* [Work required]
Keep only those lines of the records that include the string "paper".

• • • •

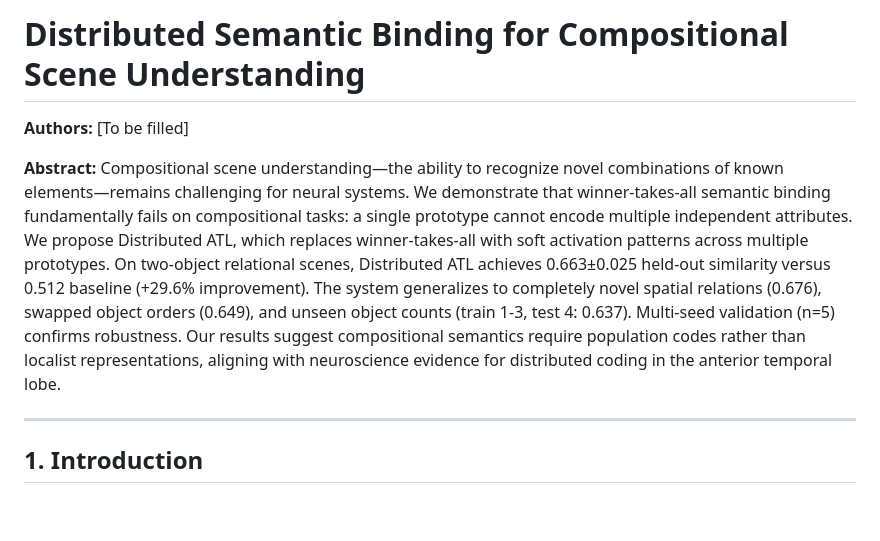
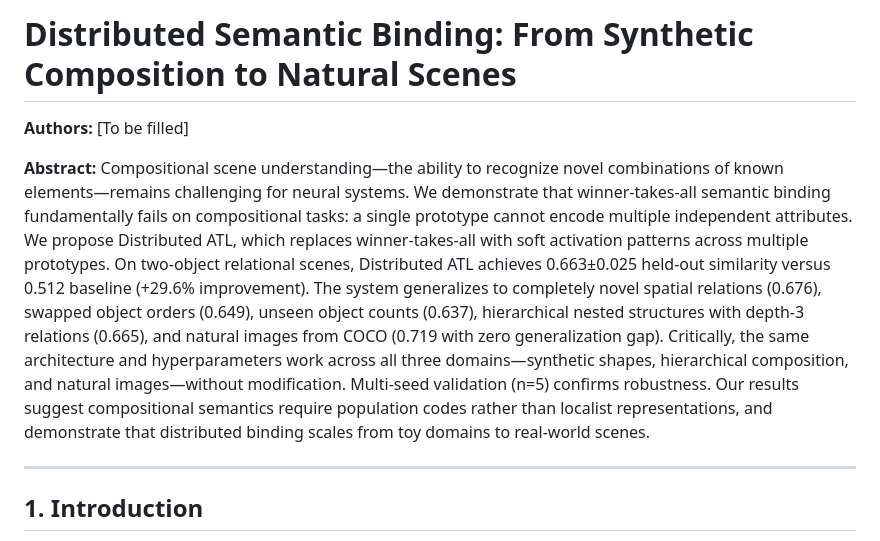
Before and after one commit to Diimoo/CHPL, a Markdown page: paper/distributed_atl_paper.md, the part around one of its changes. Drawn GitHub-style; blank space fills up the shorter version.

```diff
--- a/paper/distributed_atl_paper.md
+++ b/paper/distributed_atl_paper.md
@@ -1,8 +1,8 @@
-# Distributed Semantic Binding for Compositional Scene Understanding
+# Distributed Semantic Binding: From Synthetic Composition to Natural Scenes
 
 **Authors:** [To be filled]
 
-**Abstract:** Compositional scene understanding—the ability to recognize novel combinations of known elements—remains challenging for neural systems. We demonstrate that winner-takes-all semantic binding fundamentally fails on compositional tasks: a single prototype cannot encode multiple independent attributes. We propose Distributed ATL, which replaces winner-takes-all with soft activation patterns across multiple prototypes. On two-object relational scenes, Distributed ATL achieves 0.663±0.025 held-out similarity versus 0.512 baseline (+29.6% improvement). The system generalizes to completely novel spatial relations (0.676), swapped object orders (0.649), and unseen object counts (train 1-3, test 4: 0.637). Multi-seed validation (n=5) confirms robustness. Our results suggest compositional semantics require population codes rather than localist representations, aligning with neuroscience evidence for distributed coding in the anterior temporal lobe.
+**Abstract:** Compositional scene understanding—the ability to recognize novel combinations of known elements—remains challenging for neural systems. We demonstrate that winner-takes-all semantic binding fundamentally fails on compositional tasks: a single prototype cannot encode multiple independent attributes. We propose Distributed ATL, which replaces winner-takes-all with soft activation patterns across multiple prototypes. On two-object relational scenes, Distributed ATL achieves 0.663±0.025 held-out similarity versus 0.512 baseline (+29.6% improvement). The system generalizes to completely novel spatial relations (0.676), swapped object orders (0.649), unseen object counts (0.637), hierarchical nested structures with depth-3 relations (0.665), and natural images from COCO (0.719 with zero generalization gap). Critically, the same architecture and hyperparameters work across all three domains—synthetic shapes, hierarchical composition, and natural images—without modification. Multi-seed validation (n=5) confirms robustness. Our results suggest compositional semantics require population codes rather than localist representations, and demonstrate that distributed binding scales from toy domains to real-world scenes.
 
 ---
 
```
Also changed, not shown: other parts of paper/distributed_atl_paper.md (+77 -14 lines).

• • • •

* [Result for this task]
Before and after one commit to Diimoo/CHPL, a Markdown page: paper/distributed_atl_paper.md, the part around one of its changes. Drawn GitHub-style; blank space fills up the shorter version.
--- a/paper/distributed_atl_paper.md
+++ b/paper/distributed_atl_paper.md
Also changed, not shown: other parts of paper/distributed_atl_paper.md (+77 -14 lines).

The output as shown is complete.